It is a nightmare for many as Cebu Provincial Gov. Gwendolyn Garcia declared to abolish the Paglaum Scholarship program because she has to reassess the fate of the students based on their academic performance. At the same time, the Province is thinking of offering a new scholarship, leaving many other scholars to lose their grant next school year. As the governor will establish a new scholarship, it would fade the hopes of students who are part of the Paglaum program. I protest and stand with the scholars as the governor plans to phase the Paglaum scholarship out, because it is an aid for them to keep up with school while struggling with poverty. The beneficiaries of the program are in much need of financial assistance as they belong to the indigent members of our community in the province and taking away their scholarship is like depriving them of their right to literacy.
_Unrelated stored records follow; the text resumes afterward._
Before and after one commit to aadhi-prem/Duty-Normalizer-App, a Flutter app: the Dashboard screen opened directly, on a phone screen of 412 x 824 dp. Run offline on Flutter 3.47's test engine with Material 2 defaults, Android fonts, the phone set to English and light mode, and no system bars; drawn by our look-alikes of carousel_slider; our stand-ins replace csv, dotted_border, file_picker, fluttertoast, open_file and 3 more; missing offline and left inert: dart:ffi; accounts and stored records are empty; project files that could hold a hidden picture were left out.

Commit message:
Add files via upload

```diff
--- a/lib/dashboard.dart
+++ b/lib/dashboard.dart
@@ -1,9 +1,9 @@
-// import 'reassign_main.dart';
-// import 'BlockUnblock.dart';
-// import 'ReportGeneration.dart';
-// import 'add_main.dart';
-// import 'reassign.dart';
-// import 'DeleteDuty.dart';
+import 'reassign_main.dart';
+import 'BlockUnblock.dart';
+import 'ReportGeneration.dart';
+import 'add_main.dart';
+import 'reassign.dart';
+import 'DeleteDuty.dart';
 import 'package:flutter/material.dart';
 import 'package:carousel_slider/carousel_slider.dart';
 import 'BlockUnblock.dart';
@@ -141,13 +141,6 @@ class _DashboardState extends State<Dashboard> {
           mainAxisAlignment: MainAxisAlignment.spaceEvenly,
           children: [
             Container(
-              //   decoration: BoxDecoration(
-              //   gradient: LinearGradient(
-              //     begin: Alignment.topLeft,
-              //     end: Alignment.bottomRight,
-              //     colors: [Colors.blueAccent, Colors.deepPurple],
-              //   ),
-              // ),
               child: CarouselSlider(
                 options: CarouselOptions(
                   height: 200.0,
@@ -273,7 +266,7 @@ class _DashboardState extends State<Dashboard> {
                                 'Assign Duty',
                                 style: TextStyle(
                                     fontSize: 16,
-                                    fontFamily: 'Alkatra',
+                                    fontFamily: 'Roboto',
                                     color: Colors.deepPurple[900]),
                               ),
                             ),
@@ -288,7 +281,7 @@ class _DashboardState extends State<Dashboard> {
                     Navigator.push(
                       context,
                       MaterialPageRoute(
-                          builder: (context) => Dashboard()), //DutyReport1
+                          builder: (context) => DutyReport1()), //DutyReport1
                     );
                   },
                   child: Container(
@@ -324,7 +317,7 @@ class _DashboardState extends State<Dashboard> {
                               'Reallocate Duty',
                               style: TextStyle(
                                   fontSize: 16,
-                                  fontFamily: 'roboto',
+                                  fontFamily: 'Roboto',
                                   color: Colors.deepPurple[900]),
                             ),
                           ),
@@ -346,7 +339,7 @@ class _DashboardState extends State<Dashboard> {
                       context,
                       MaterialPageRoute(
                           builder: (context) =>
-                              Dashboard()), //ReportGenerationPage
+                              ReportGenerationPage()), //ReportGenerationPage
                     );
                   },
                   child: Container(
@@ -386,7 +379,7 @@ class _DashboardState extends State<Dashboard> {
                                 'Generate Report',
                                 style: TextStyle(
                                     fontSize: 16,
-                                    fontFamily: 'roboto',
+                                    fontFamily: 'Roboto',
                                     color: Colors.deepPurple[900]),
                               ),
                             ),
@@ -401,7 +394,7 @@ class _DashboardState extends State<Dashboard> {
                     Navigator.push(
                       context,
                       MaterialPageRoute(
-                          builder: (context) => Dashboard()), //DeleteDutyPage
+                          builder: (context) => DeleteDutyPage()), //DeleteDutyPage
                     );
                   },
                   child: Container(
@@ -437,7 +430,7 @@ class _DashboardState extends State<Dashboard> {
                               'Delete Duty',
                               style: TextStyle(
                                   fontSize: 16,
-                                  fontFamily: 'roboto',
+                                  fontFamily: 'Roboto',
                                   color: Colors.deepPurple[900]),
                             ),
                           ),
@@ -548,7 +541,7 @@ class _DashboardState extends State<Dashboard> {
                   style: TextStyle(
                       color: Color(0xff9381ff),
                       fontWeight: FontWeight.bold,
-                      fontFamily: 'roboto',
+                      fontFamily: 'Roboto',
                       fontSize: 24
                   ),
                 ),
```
This is an open letter to our beloved governor on behalf of those beneficiaries to stand firm on your decision to support what has been started and not to abolish the scholarship. This is also an appeal to continue the project because this has been helping many students. The objective of the program is to produce graduates from rural poor families, but now it seems like they will be abandoned by the Capitol. Three years after the program was implemented, 11 of these non-valedictorian and non-academic stars during their basic education, graduated with Latin honors when they reached college.
Getting a scholarship is like hitting two birds with one stone: As students are being helped, it’s also a big leap of action taken by the government in helping students achieve their dreams in the palm of their hands. Some scholars are dropouts whom the program helped get back on the formal education track. And most of the scholars are graduating students whose status are affected by the governor’s plan to phase out the Paglaum Scholarship program. Having a diploma and finishing their education is their only way to alleviate the plight of their family but, in a snap of powerful fingers, this would be taken away from them, crushing their dreams. (By Xandra Monicka R. Tomarong, Bachelor of Arts in International Studies, University of San Jose-Recoletos)